I thought I would black out – blacking out would have been a welcome respite from my suffering in that wretched, hot hell – can’t you just feel how awful it was? Only I wasn’t so lucky. I recall turning into my own armpit trying to shield myself from my surroundings. I recall wishing I had an inside seat and wasn’t standing. I recall the cute brown leather change purse that a Brazilian girl was carrying and how it would be my salvation – every stitch counted, the pattern of leather committed to memory…all so that I could cope with the cold sweat trickling down my back which had nothing to do with the temperature and everything to do with feeling like a sardine.
The most glorious being, of course, when we finally made it off that bus and I could breathe deeply and normally, stretch out my arms and legs and just be grateful for life! I believe I started skipping back to our hotel…or perhaps I was skipping because it was dinnertime…
I would say that was probably my first and most significant experience with claustrophobia. Thankfully I learned from that situation. Like to always try and find a seat on the subway during rush hour. Or to always sit by an operational window. On elevators I almost never stand in the centre. When going out with friends and there’s an odd number, I often try to be next to the empty seat. And I almost never walk ahead because I feel like the person walking behind is going to catch me. It’s a funny quirk…perhaps it’s all the extra space I need for all of my baggage? Who knows.

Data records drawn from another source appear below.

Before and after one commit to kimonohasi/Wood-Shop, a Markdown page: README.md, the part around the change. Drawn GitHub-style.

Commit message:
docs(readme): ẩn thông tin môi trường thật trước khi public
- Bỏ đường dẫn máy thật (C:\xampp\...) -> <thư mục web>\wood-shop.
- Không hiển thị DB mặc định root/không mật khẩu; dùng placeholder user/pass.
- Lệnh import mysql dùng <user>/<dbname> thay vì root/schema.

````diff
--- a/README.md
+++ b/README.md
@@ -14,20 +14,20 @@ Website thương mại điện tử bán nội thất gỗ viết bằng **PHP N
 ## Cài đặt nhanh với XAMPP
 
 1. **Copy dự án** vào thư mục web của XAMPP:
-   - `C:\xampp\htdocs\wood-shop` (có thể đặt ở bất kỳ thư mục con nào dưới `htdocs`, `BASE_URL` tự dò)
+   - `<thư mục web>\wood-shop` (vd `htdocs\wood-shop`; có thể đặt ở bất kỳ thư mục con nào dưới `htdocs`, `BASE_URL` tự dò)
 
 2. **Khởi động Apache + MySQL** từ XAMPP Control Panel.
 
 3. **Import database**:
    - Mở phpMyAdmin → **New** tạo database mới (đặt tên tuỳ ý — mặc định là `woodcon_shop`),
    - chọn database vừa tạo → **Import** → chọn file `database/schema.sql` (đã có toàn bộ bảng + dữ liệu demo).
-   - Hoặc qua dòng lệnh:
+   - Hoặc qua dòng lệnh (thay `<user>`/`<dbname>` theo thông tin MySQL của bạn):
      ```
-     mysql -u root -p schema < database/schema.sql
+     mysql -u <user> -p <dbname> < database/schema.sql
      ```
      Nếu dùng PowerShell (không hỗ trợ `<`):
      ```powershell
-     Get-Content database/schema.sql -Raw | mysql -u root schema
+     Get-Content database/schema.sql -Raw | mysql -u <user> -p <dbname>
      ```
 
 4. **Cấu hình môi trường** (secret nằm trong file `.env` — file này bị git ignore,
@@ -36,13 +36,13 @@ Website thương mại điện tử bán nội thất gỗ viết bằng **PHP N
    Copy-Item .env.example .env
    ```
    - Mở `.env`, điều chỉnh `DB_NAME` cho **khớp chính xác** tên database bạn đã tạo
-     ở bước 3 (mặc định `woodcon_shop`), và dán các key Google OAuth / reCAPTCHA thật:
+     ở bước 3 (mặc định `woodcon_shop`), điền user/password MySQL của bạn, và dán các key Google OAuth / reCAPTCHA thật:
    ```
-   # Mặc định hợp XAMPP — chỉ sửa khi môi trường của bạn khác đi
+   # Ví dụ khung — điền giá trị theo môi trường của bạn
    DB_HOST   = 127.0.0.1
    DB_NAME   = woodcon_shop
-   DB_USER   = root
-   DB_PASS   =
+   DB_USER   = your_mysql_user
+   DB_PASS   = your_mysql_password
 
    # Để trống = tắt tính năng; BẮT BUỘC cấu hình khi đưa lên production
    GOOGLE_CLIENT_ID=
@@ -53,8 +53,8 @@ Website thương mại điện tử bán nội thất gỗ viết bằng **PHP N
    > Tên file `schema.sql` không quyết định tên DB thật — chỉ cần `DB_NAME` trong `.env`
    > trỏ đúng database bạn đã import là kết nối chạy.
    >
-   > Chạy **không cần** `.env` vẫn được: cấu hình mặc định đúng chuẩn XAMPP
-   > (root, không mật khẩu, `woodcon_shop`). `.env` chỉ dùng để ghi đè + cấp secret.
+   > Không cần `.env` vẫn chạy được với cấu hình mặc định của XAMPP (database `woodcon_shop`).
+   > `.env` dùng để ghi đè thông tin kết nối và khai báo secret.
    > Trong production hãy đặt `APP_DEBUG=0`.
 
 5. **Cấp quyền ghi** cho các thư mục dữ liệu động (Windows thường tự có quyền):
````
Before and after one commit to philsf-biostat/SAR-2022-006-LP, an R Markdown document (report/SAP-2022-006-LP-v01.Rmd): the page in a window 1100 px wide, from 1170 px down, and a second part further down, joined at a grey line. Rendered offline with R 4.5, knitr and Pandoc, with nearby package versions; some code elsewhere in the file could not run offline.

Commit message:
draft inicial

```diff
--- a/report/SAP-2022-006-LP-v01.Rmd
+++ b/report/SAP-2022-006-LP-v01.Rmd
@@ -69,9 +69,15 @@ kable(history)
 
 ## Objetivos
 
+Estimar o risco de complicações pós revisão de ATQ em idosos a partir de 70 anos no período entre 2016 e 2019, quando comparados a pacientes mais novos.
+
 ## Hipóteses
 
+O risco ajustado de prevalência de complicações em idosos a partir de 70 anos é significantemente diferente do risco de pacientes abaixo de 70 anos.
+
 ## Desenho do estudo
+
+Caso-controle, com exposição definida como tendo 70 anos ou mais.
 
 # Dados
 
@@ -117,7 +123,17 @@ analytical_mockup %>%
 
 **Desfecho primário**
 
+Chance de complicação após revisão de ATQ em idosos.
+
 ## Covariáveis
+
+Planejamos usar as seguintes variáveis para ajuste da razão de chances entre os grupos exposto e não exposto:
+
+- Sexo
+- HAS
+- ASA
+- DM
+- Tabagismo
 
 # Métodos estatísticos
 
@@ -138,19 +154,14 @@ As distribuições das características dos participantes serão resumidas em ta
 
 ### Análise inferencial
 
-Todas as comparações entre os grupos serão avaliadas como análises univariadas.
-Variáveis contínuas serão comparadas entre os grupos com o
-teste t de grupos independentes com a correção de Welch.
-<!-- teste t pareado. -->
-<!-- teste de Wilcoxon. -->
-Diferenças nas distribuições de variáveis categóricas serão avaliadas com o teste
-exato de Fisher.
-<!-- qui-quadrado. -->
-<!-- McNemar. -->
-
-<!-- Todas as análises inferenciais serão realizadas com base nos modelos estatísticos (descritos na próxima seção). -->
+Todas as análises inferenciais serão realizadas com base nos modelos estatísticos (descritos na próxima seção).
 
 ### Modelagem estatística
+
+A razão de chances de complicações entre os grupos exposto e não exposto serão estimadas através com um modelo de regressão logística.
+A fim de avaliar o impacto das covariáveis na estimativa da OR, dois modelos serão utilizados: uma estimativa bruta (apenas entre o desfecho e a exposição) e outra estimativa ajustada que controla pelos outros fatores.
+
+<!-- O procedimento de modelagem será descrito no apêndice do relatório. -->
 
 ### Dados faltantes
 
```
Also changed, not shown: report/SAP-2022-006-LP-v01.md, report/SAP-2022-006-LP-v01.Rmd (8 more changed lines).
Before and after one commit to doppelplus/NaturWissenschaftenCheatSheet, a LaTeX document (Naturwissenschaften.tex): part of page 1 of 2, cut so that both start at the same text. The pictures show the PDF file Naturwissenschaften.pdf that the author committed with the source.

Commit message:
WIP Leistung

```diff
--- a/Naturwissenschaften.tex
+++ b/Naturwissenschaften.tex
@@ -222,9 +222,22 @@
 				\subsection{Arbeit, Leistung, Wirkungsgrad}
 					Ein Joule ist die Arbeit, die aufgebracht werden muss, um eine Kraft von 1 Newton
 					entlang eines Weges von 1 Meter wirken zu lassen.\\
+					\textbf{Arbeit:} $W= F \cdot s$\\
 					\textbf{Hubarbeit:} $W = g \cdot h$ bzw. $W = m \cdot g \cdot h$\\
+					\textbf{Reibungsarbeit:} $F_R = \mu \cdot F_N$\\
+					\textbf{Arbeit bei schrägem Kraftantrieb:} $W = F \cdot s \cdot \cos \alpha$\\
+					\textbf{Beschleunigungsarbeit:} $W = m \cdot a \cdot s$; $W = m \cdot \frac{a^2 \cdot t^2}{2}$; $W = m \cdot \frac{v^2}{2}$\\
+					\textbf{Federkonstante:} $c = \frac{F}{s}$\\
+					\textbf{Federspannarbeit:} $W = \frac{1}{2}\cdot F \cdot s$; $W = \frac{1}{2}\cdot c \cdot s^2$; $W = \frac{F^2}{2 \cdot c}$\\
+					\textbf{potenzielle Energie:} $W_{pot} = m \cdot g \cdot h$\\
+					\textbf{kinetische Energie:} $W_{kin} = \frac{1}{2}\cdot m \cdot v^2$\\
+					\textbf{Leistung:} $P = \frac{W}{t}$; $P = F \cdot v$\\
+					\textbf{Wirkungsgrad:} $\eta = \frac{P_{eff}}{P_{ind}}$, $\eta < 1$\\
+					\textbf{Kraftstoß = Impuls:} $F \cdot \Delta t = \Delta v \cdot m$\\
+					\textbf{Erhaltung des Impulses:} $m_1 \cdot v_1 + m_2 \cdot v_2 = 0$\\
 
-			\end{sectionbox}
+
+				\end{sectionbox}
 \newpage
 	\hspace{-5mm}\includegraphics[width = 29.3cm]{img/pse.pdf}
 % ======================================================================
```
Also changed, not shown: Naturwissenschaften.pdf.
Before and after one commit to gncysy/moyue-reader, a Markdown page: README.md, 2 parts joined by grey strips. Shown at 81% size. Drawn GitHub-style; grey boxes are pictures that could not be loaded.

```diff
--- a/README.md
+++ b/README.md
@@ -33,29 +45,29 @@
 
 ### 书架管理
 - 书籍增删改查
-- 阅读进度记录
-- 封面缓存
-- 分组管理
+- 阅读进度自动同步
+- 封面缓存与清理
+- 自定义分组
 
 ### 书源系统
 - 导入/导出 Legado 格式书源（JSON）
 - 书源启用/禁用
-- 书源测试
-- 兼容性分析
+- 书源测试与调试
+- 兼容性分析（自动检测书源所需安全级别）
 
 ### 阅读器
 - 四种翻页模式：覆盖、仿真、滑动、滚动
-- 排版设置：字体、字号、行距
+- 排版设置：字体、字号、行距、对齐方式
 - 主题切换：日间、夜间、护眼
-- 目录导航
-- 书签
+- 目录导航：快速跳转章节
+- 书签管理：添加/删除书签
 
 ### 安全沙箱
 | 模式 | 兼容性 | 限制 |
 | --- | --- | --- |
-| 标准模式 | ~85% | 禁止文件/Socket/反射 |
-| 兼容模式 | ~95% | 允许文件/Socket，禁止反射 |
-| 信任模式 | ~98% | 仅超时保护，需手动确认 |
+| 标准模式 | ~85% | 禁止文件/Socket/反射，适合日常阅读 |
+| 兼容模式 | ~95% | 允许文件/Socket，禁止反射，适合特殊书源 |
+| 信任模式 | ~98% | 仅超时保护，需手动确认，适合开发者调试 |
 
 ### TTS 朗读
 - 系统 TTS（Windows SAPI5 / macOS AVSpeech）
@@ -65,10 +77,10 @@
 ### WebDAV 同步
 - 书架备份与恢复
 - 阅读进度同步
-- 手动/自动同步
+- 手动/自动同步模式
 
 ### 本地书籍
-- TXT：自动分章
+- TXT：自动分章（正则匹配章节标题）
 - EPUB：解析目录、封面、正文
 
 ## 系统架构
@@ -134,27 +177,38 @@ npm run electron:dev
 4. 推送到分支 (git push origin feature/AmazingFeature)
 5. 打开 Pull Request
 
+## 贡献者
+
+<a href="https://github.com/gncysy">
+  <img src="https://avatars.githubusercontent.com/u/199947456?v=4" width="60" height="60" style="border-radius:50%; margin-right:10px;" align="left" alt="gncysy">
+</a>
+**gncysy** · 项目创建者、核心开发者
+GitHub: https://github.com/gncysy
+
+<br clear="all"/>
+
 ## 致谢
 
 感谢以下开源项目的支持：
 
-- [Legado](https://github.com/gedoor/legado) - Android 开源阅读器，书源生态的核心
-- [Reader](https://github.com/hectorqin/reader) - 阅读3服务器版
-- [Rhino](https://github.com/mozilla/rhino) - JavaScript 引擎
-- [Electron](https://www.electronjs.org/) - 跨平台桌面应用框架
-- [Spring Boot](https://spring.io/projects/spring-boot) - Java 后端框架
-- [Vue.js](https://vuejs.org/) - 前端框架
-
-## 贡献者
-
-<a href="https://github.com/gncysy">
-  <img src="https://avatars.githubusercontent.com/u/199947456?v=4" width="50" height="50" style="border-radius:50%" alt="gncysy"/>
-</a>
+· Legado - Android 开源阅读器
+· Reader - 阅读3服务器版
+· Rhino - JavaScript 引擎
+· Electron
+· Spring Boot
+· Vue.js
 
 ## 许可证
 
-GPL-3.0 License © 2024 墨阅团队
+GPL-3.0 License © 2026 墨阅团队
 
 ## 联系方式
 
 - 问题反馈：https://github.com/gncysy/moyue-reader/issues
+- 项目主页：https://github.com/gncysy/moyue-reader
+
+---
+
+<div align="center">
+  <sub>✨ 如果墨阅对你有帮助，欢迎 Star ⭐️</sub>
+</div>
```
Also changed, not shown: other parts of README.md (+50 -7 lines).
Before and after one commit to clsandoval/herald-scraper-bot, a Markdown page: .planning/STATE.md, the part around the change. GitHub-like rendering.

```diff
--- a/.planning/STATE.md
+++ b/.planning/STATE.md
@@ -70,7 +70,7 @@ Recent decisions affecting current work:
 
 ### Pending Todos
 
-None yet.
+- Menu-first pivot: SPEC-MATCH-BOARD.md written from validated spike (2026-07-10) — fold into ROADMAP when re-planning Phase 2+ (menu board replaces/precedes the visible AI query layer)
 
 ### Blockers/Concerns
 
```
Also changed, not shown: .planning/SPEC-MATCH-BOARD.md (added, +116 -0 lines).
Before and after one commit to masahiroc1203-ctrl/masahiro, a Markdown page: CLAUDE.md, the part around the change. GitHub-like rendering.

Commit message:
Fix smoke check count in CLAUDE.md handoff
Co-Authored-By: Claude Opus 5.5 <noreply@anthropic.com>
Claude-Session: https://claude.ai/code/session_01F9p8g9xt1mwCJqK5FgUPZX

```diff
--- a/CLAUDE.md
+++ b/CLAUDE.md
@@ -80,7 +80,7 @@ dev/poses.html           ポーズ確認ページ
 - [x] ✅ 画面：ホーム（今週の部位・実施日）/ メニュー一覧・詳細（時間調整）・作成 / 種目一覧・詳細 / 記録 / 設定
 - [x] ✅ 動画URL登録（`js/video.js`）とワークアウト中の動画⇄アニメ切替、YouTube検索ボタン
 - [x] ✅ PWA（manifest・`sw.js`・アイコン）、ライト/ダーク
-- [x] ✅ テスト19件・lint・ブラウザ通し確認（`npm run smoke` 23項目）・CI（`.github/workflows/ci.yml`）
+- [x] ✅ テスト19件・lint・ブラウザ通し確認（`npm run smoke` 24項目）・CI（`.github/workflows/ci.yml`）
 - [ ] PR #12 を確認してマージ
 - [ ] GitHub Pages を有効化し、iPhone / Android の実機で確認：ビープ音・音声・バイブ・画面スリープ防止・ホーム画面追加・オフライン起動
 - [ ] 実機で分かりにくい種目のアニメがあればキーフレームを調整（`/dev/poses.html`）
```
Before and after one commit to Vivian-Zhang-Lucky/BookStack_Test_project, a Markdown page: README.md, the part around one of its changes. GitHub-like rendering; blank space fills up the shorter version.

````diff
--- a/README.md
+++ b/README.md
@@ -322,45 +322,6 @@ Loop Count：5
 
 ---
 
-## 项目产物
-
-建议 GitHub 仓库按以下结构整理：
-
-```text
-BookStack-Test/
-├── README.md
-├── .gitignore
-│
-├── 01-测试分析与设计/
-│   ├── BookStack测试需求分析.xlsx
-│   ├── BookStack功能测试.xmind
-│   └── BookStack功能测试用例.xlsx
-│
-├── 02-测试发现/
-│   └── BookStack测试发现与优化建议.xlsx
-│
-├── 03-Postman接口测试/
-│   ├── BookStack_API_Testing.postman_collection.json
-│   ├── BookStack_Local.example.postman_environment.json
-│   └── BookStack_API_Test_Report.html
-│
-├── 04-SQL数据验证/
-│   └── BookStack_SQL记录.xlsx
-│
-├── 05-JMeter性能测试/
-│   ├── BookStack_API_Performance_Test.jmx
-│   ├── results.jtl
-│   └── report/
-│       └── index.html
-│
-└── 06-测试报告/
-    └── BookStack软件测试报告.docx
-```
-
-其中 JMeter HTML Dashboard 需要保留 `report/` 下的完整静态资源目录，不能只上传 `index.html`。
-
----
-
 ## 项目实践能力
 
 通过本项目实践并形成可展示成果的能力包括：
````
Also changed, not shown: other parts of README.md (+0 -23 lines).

In any case, if we’re ever having a heart-to-heart and I subtly start to back away…well, let me. It’s not that I’m not interested or listening, it’s just that I could use a little room. And if you do figure out how I can have a banquet-sized-meal before bed and lose weight at the same time, well, I’ll definitely lean in a little closer!